Work instructions → Look through the listing below, and wherever a line has the string "system", copy it.

Start of Source records

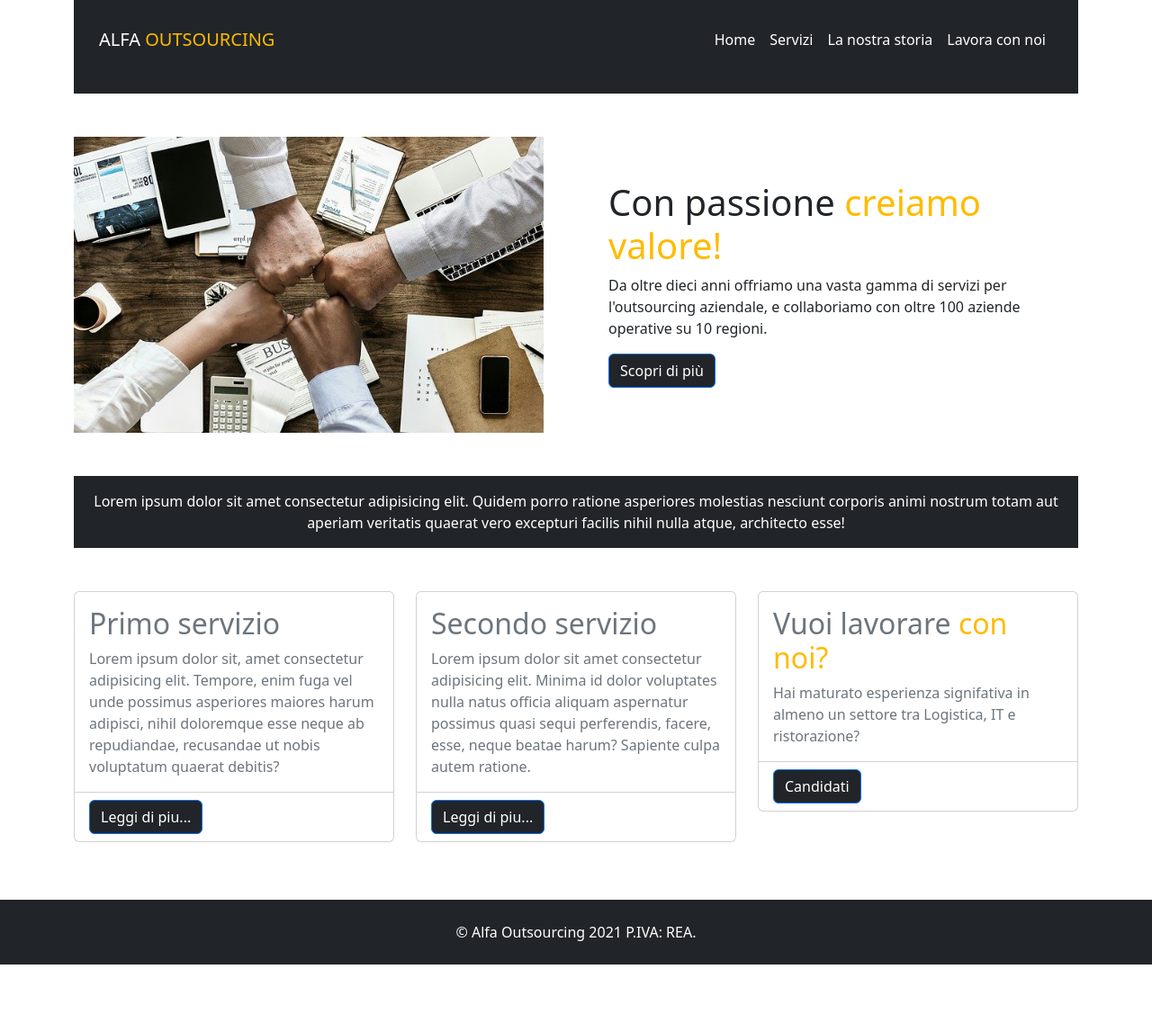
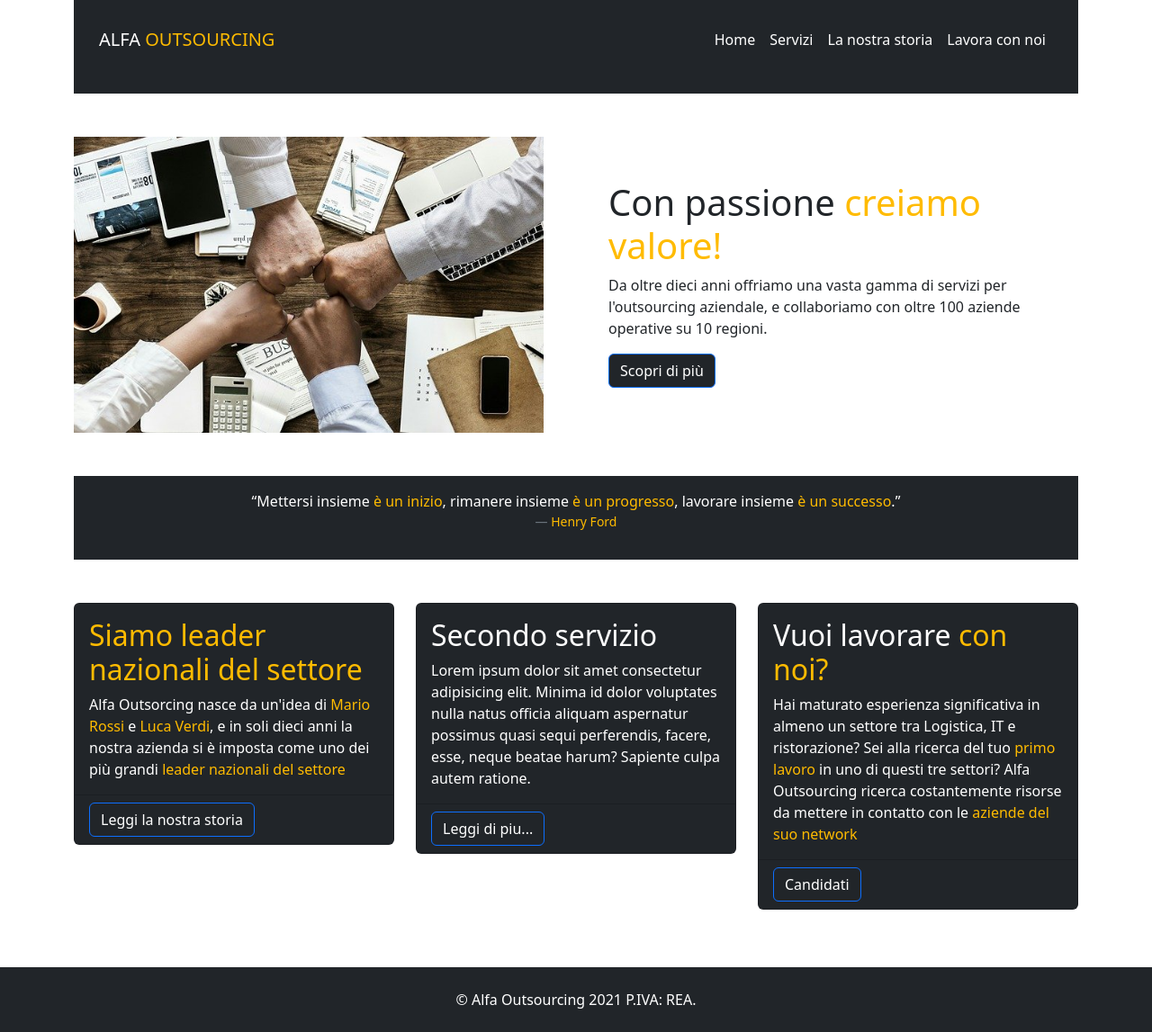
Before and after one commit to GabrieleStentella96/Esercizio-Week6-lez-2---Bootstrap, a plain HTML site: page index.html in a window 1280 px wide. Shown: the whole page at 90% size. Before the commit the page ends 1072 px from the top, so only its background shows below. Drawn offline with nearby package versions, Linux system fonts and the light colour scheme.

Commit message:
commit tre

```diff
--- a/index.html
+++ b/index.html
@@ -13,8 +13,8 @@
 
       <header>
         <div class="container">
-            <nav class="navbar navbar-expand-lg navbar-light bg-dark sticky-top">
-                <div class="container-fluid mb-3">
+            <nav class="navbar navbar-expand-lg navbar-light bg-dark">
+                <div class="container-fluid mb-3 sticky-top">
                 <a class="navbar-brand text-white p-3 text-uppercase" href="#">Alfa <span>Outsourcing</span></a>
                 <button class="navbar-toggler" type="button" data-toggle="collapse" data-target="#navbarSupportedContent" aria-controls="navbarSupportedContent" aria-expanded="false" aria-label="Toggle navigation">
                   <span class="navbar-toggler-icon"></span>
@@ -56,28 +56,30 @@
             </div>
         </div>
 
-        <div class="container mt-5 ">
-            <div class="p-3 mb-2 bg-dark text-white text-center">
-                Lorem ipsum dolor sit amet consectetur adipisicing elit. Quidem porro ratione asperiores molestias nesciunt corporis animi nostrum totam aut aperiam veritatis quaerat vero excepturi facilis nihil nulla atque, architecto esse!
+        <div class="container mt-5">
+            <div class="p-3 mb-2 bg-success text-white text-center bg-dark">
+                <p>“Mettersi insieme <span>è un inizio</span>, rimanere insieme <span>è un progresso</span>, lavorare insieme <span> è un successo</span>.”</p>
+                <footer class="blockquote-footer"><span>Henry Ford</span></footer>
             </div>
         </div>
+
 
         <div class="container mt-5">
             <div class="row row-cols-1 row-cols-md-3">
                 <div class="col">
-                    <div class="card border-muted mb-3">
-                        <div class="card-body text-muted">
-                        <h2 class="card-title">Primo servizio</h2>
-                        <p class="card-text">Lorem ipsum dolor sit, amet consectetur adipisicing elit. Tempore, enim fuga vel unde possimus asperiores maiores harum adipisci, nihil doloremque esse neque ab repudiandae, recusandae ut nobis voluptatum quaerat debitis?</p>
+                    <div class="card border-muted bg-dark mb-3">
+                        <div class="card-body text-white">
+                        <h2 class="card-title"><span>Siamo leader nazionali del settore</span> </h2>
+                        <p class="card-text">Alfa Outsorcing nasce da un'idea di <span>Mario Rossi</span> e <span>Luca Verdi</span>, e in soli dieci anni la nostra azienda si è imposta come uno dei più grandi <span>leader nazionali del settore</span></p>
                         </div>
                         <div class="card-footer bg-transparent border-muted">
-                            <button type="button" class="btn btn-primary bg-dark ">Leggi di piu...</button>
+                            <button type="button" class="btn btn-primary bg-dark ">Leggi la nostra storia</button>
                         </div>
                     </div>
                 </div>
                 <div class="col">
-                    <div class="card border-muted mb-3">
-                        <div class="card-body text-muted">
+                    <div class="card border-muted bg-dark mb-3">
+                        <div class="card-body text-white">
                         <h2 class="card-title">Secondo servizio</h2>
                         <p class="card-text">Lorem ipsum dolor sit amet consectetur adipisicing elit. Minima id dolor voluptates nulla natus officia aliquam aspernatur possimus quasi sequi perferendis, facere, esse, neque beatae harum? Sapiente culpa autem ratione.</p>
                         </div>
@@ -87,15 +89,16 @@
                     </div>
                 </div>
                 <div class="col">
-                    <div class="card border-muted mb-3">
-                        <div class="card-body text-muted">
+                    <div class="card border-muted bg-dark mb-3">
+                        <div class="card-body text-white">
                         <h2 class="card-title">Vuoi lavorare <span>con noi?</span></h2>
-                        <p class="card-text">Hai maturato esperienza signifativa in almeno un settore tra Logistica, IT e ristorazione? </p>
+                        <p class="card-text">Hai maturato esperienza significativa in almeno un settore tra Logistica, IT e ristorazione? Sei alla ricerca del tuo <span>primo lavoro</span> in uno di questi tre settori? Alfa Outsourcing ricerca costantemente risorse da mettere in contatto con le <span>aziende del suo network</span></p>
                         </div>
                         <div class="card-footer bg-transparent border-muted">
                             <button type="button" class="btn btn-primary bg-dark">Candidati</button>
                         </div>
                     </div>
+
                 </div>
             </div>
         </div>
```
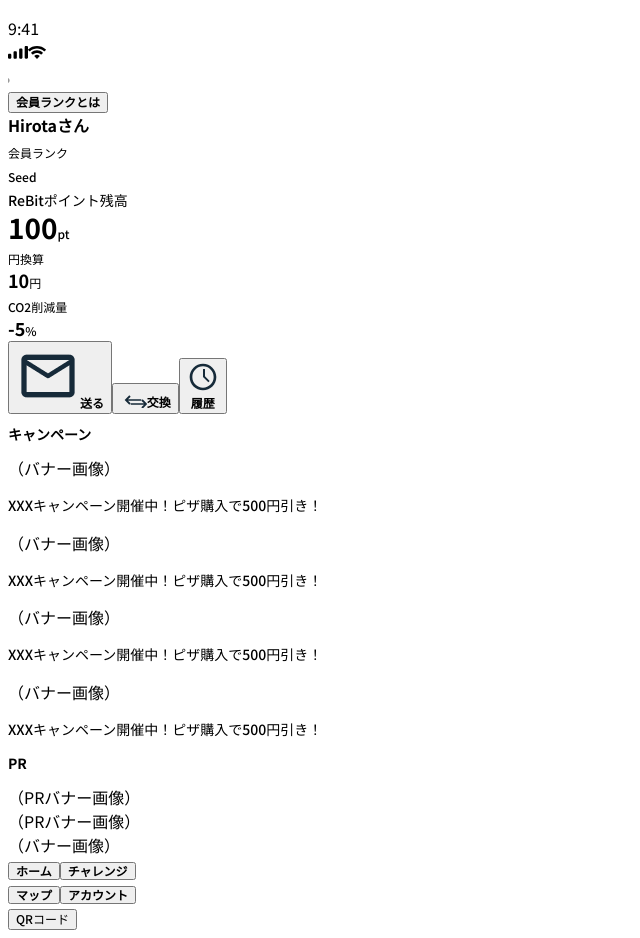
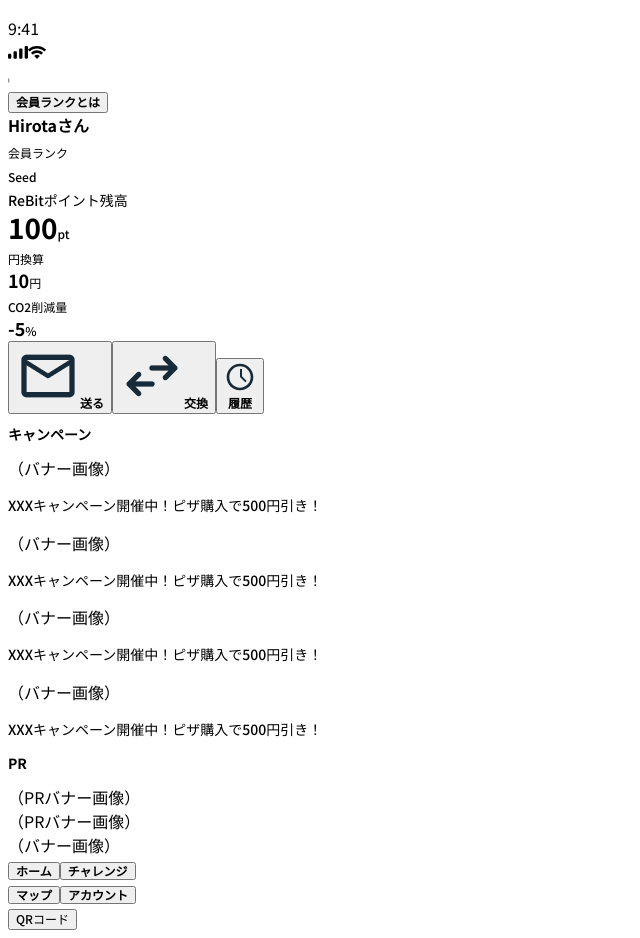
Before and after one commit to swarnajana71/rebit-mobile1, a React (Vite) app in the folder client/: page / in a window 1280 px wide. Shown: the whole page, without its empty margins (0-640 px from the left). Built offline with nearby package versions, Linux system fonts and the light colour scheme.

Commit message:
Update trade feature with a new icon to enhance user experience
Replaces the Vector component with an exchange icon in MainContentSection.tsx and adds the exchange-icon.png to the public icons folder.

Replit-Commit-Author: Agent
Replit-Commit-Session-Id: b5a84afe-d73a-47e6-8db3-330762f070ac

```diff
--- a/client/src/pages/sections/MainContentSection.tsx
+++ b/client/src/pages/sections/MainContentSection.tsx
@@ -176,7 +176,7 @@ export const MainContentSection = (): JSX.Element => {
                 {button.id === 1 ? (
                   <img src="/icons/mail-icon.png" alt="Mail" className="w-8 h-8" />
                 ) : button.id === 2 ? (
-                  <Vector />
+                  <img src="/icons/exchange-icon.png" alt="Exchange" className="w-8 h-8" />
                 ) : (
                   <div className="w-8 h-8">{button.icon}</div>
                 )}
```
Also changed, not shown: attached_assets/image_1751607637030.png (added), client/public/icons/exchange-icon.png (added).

End of Source records

Result of this exercise →
Before and after one commit to GabrieleStentella96/Esercizio-Week6-lez-2---Bootstrap, a plain HTML site: page index.html in a window 1280 px wide. Shown: the whole page at 90% size. Before the commit the page ends 1072 px from the top, so only its background shows below. Drawn offline with nearby package versions, Linux system fonts and the light colour scheme.
Before and after one commit to swarnajana71/rebit-mobile1, a React (Vite) app in the folder client/: page / in a window 1280 px wide. Shown: the whole page, without its empty margins (0-640 px from the left). Built offline with nearby package versions, Linux system fonts and the light colour scheme.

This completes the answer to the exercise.